### What this task involves
The copy you produce must repeat each record exactly and contain no pictures.

### Structured diff data
####

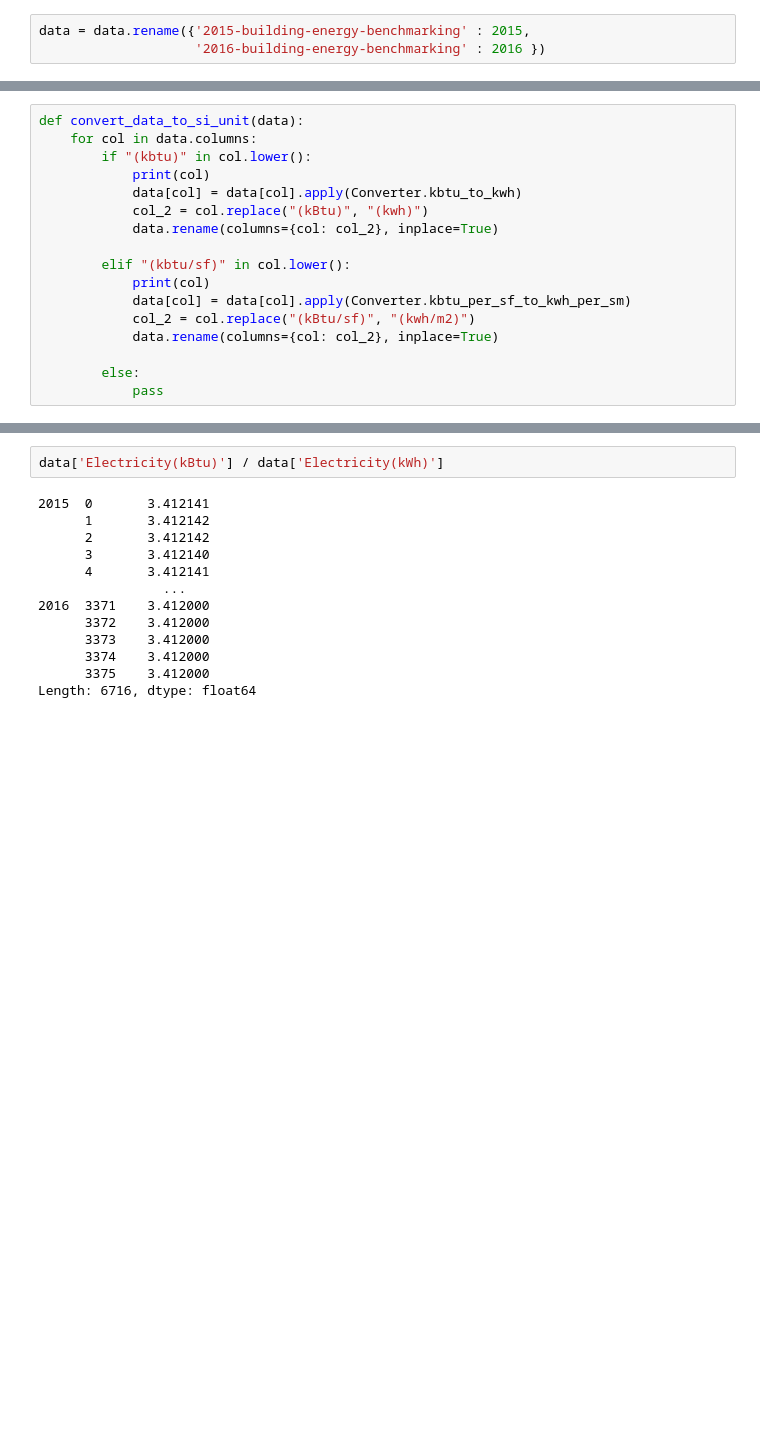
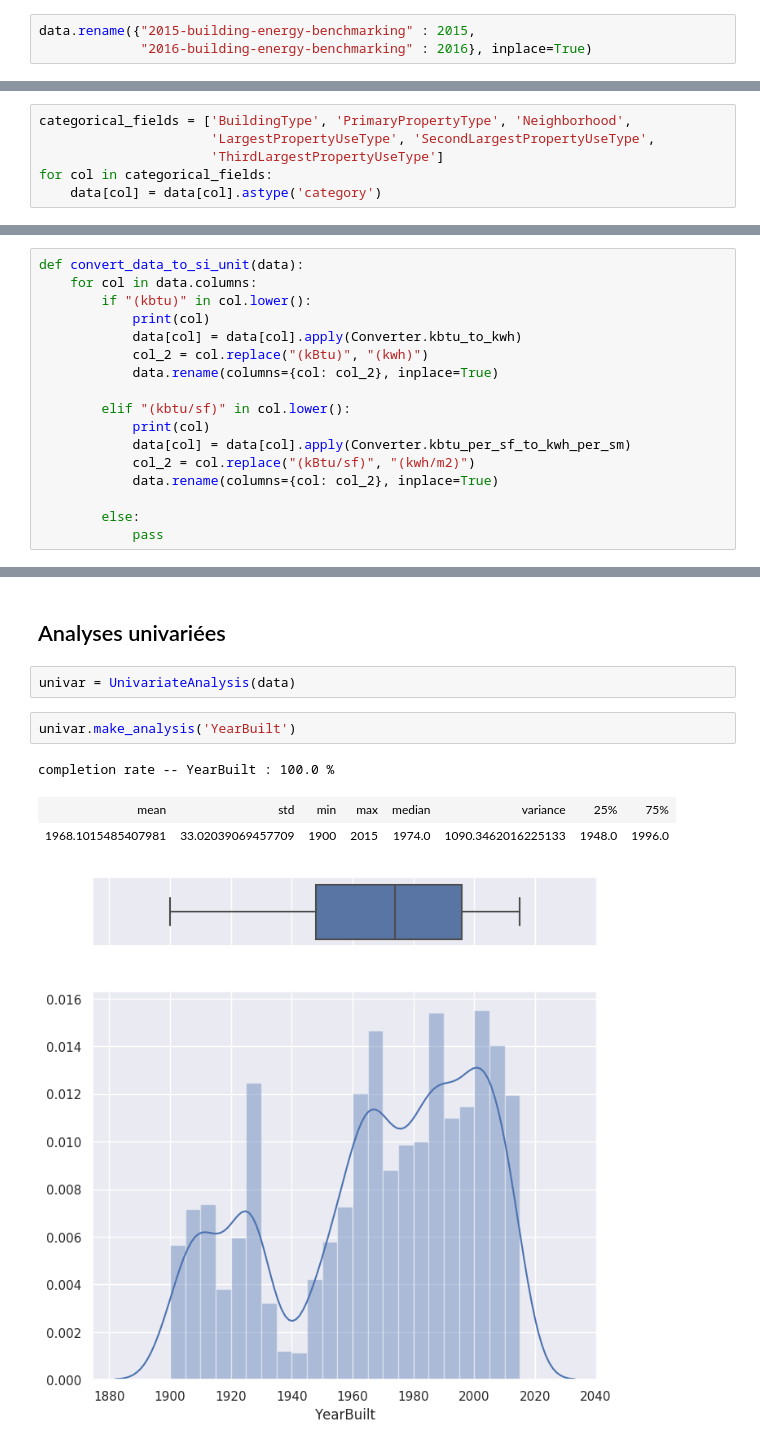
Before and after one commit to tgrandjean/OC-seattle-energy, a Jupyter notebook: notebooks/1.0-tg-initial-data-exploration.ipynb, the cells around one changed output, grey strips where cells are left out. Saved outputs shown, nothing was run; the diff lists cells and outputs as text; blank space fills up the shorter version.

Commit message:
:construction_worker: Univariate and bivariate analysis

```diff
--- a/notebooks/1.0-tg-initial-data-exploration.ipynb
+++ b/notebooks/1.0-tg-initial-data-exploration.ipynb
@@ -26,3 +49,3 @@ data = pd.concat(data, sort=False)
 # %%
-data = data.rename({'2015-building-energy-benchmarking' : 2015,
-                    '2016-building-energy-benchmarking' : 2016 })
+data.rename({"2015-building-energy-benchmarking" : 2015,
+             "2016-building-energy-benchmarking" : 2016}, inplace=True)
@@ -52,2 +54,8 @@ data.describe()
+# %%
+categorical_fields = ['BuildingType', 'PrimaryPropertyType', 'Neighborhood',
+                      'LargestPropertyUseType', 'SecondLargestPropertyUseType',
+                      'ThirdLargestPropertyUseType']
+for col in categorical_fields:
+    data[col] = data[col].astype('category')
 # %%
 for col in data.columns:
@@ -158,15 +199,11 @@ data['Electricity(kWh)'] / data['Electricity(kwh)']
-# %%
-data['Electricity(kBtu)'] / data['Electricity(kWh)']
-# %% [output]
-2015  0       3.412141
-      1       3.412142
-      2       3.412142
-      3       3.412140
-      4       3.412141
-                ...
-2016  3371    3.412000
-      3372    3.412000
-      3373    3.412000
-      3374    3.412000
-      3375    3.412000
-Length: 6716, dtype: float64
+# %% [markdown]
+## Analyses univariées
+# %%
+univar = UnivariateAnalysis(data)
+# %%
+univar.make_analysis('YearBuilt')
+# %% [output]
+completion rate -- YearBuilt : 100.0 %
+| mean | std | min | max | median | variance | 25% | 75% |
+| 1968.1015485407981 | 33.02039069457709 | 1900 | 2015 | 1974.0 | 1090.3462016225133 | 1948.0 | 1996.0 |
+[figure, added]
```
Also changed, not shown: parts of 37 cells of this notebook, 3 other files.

####

### Your solution
Before and after one commit to tgrandjean/OC-seattle-energy, a Jupyter notebook: notebooks/1.0-tg-initial-data-exploration.ipynb, the cells around one changed output, grey strips where cells are left out. Saved outputs shown, nothing was run; the diff lists cells and outputs as text; blank space fills up the shorter version.

Commit message:
:construction_worker: Univariate and bivariate analysis

```diff
--- a/notebooks/1.0-tg-initial-data-exploration.ipynb
+++ b/notebooks/1.0-tg-initial-data-exploration.ipynb
@@ -26,3 +49,3 @@ data = pd.concat(data, sort=False)
 # %%
-data = data.rename({'2015-building-energy-benchmarking' : 2015,
-                    '2016-building-energy-benchmarking' : 2016 })
+data.rename({"2015-building-energy-benchmarking" : 2015,
+             "2016-building-energy-benchmarking" : 2016}, inplace=True)
@@ -52,2 +54,8 @@ data.describe()
+# %%
+categorical_fields = ['BuildingType', 'PrimaryPropertyType', 'Neighborhood',
+                      'LargestPropertyUseType', 'SecondLargestPropertyUseType',
+                      'ThirdLargestPropertyUseType']
+for col in categorical_fields:
+    data[col] = data[col].astype('category')
 # %%
 for col in data.columns:
@@ -158,15 +199,11 @@ data['Electricity(kWh)'] / data['Electricity(kwh)']
-# %%
-data['Electricity(kBtu)'] / data['Electricity(kWh)']
-# %% [output]
-2015  0       3.412141
-      1       3.412142
-      2       3.412142
-      3       3.412140
-      4       3.412141
-                ...
-2016  3371    3.412000
-      3372    3.412000
-      3373    3.412000
-      3374    3.412000
-      3375    3.412000
-Length: 6716, dtype: float64
+# %% [markdown]
+## Analyses univariées
+# %%
+univar = UnivariateAnalysis(data)
+# %%
+univar.make_analysis('YearBuilt')
+# %% [output]
+completion rate -- YearBuilt : 100.0 %
+| mean | std | min | max | median | variance | 25% | 75% |
+| 1968.1015485407981 | 33.02039069457709 | 1900 | 2015 | 1974.0 | 1090.3462016225133 | 1948.0 | 1996.0 |
+[figure, added]
```
Also changed, not shown: parts of 37 cells of this notebook, 3 other files.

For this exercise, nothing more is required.